When Andrew Worden was a boy growing up in Holt, his family would take him on annual visits to his paternal grandparents in Tennessee.

“My grandfather was a doctor, an internist who would do house calls,” Worden recalled. “It seemed like a very cool job.”

In time, Worden was to follow in his grandfather’s medical footsteps by becoming a general surgeon, and recently became the newest addition to Oaklawn’s full-time surgical staff.

In addition to his grandfather’s influence, the young man seemed destined to follow a scientific path, especially considering that Worden’s father was a professor of chemical engineering at Michigan State University.

The elder Worden would give his son lessons at home by setting up experiments that had been well-developed in his classroom to intrigue graduate students with the wonders of science.

“In terms of his scientific knowledge, my dad is very impressive,” Worden said. “He fostered a love of science in me while I was growing up, and I thought originally that I might become an engineer.”

The family’s yearly trips to his grandfather’s home state also helped him understand the respect that people paid to those who help others through healing.

“It was cool to see how many of my grandfather’s patients would go out of their way to greet him and tell him what a wonderful person he was,” Worden said. “I was in elementary school at the time, and that made a great impression.”

After graduation from Holt High School, Worden went on to Michigan State University, where he graduated in 2011 with a bachelor of science degree in biochemistry and molecular biology.

As Worden participated in medical “shadowing” visits at regional emergency rooms and physicians’ offices, he realized that his onetime notion of becoming an engineer held less appeal for him than a role in medicine.

“I always liked working with my hands around the house, and I thought surgery would be a good choice – working with science as well as with my hands,” he said.

When Worden was 21, he told his grandfather that he now planned to pursue a medical career.

“He was very excited and proud that I was going to keep the legacy of physicians in the family going,” he said.

Worden subsequently enrolled in Wayne State University’s School of Medicine, from which he received his degree as a doctor of medicine in 2015.

Along the way, Worden developed a strong interest in surgical techniques that are minimally invasive – particularly in regard to abdominal surgery – and recently completed his residency in general surgery at Henry Ford Hospital.

Worden is a member of the American Medical Association and the American College of Surgeons.

Worden and his wife of two years, Ting, met while he was in residency and she was studying to become a nurse practitioner.

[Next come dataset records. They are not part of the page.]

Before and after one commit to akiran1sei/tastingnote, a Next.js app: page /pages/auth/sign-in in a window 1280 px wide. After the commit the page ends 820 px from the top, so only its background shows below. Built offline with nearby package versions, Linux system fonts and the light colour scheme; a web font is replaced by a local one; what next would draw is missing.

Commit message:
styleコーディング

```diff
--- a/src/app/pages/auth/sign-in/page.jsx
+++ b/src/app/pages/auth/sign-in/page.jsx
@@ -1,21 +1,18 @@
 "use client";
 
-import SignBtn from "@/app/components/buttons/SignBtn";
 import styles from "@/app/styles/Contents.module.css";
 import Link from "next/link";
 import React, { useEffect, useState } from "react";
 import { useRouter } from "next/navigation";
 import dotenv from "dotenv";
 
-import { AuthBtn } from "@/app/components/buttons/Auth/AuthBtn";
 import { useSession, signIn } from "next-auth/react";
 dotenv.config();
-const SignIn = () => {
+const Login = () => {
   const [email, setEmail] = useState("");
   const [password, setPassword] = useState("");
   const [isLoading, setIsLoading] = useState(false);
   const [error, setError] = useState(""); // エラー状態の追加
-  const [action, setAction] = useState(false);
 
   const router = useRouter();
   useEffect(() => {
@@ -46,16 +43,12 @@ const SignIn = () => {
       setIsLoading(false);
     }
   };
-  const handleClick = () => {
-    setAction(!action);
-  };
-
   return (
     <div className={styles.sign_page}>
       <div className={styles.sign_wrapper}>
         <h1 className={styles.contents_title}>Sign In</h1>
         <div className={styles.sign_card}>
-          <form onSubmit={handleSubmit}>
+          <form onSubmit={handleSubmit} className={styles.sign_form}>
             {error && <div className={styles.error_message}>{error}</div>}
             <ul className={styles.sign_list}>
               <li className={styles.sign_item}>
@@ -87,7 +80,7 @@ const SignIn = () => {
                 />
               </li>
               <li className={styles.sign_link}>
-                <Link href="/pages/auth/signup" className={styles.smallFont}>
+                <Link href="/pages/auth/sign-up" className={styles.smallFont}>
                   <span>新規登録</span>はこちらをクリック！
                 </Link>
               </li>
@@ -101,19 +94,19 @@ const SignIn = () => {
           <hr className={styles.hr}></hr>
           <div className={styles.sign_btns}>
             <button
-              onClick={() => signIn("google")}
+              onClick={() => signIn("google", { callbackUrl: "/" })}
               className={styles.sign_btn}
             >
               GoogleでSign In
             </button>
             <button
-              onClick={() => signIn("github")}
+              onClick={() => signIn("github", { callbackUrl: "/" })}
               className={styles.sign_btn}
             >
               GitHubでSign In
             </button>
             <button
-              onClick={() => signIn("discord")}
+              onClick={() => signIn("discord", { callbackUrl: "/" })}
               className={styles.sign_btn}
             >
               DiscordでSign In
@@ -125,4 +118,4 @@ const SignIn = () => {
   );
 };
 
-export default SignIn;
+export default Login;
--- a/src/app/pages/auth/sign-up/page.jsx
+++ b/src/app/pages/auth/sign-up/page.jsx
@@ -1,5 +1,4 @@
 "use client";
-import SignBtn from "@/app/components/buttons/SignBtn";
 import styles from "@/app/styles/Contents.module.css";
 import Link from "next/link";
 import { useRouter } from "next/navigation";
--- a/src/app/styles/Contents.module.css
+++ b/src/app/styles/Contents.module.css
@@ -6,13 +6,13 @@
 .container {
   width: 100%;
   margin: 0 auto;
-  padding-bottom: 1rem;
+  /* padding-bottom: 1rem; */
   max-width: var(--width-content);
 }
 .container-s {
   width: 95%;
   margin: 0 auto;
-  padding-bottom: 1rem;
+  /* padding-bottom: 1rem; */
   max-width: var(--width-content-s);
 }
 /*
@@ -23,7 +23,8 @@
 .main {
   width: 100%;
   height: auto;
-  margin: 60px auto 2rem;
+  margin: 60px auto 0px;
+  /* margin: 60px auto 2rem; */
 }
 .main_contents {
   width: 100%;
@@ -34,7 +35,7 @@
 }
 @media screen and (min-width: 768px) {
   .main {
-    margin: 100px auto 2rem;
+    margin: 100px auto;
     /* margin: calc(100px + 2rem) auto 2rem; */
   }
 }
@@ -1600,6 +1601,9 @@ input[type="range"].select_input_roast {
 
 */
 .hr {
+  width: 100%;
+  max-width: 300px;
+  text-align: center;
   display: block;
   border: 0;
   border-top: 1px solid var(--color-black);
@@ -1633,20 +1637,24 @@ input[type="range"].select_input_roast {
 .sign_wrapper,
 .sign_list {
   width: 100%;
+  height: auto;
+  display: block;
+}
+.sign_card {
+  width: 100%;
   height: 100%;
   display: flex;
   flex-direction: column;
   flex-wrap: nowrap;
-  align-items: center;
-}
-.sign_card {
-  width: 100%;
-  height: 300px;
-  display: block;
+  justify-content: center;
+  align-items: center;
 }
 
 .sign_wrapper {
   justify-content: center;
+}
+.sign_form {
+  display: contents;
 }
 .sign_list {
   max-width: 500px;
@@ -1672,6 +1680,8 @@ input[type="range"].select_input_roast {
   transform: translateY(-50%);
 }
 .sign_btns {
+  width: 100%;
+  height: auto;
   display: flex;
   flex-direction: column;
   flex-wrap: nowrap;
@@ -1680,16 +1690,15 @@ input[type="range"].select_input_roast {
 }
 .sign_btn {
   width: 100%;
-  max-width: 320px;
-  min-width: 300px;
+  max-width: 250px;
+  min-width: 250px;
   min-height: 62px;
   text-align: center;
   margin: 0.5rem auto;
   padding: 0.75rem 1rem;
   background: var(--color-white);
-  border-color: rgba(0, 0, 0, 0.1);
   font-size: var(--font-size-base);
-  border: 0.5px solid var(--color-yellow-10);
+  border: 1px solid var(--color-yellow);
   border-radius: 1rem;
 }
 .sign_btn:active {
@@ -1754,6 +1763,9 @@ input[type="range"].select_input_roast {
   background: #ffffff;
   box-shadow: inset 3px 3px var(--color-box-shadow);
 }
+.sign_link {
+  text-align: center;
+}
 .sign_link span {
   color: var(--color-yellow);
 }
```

They have an infant daughter, Reagan, and recently purchased a home in the Battle Creek area.

“We enjoy the outdoors – traveling, camping, hiking, fishing, but mostly spending time with family,” Worden said. “I also like to play sports, especially soccer.”

The couple enjoy visiting Michigan’s Upper Peninsula and hope someday soon to travel to Europe and Asia, he said.

Worden said he and his wife were drawn to Oaklawn and its location in central lower Michigan because of its proximity to his family in the Lansing area and his wife’s family in metropolitan Detroit.

“I also like the idea of working in a smaller community hospital where there’s a wide variety of need for surgery procedures,” Worden said.

“We wanted to stay close enough to be involved with family, especially as we have a young daughter,” he said. “Plus, Marshall is a really nice town with cool shops and it seems like a nice place to be – especially when you have a young family.”